EXERCISE DETAILS: Gather each line of the entries below that includes "demo".

[SUPPLIED MATERIAL]

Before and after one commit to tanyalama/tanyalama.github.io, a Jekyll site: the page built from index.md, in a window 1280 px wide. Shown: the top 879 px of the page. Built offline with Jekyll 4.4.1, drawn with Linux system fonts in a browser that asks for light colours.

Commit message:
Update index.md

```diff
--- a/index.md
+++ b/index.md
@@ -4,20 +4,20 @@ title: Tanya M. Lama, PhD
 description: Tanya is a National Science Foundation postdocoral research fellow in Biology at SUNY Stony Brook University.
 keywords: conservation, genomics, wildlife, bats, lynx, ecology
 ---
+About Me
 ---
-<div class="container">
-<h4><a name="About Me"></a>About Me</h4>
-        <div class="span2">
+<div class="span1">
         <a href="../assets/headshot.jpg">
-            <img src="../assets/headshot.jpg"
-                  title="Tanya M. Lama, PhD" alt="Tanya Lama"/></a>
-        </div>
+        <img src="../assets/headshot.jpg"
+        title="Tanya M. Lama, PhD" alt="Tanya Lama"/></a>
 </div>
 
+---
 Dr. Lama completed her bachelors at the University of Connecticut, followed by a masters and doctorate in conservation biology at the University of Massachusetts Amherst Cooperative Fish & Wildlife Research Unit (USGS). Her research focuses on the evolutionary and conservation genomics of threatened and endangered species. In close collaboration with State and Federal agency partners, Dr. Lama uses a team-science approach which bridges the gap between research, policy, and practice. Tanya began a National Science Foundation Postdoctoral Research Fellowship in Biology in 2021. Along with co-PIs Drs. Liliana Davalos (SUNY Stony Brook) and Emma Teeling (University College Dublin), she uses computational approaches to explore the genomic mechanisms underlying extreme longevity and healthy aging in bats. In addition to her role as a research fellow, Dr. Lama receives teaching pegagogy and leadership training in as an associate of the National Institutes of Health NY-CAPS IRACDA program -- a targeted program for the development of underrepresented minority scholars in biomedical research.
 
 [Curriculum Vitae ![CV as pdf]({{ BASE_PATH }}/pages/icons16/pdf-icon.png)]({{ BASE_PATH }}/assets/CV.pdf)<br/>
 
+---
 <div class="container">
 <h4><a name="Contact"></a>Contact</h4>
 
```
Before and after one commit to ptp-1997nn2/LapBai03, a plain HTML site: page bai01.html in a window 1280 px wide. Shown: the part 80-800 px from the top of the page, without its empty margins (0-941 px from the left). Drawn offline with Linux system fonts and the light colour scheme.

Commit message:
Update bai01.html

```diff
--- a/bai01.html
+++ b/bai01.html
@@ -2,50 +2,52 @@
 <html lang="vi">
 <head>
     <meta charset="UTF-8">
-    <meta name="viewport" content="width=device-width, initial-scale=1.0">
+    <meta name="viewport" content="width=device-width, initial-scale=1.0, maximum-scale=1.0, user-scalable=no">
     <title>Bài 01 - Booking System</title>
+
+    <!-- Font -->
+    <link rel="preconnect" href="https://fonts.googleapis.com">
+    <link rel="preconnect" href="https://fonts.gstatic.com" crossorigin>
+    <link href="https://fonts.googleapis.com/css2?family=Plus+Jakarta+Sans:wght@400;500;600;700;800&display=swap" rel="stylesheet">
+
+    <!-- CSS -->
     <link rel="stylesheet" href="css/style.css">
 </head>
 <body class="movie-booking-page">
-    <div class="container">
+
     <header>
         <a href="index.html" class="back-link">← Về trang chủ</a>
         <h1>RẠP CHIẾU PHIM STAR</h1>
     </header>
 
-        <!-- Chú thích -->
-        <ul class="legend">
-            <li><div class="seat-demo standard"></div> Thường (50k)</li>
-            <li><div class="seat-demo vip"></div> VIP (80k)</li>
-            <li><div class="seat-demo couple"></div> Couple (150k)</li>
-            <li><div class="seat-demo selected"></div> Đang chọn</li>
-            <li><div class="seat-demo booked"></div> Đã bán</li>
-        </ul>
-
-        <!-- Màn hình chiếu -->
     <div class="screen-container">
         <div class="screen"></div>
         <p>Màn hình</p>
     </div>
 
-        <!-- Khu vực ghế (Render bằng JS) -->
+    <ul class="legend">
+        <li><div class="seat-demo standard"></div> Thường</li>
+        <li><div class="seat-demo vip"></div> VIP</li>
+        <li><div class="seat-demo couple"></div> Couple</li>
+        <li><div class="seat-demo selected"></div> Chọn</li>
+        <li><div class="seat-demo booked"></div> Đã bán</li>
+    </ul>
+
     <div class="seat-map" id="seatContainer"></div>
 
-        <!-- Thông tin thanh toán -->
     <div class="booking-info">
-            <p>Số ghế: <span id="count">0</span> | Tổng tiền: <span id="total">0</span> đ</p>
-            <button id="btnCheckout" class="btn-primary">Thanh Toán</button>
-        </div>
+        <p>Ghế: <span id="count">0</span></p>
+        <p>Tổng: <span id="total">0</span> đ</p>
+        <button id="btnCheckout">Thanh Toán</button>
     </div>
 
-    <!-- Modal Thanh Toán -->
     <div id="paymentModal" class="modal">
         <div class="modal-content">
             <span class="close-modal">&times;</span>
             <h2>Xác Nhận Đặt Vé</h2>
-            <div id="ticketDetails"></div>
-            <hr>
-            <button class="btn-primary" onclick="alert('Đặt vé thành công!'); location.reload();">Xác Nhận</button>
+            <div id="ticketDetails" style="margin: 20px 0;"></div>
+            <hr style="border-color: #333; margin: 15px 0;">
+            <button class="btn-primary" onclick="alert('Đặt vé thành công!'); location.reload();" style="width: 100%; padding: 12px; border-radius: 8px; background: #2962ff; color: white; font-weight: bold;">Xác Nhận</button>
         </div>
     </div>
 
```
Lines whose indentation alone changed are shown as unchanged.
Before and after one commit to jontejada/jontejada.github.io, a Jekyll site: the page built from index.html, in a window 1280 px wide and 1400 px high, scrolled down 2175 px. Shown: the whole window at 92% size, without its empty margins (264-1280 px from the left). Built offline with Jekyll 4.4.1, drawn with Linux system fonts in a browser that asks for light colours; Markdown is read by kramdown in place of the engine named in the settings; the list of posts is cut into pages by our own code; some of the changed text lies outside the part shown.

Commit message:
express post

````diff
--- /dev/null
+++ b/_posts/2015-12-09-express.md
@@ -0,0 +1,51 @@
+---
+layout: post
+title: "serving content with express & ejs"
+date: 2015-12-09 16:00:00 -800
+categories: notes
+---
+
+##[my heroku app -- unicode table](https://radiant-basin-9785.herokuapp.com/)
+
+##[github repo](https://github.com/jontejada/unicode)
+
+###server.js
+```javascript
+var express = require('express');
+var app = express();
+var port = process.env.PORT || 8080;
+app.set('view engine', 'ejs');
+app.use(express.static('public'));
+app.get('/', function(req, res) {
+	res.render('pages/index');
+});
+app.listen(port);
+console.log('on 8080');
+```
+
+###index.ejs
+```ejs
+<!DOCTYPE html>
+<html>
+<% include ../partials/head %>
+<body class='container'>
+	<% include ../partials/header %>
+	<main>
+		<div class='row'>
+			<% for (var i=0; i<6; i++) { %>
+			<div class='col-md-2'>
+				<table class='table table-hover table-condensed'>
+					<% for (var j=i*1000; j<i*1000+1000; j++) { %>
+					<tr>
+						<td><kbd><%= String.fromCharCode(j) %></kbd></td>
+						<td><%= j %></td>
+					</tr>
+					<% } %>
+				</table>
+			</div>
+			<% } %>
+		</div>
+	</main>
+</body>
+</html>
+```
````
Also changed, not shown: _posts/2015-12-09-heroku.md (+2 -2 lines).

[/SUPPLIED MATERIAL]

RESPONSE TO THIS EXERCISE:
-            <li><div class="seat-demo standard"></div> Thường (50k)</li>
-            <li><div class="seat-demo vip"></div> VIP (80k)</li>
-            <li><div class="seat-demo couple"></div> Couple (150k)</li>
-            <li><div class="seat-demo selected"></div> Đang chọn</li>
-            <li><div class="seat-demo booked"></div> Đã bán</li>
+        <li><div class="seat-demo standard"></div> Thường</li>
+        <li><div class="seat-demo vip"></div> VIP</li>
+        <li><div class="seat-demo couple"></div> Couple</li>
+        <li><div class="seat-demo selected"></div> Chọn</li>
+        <li><div class="seat-demo booked"></div> Đã bán</li>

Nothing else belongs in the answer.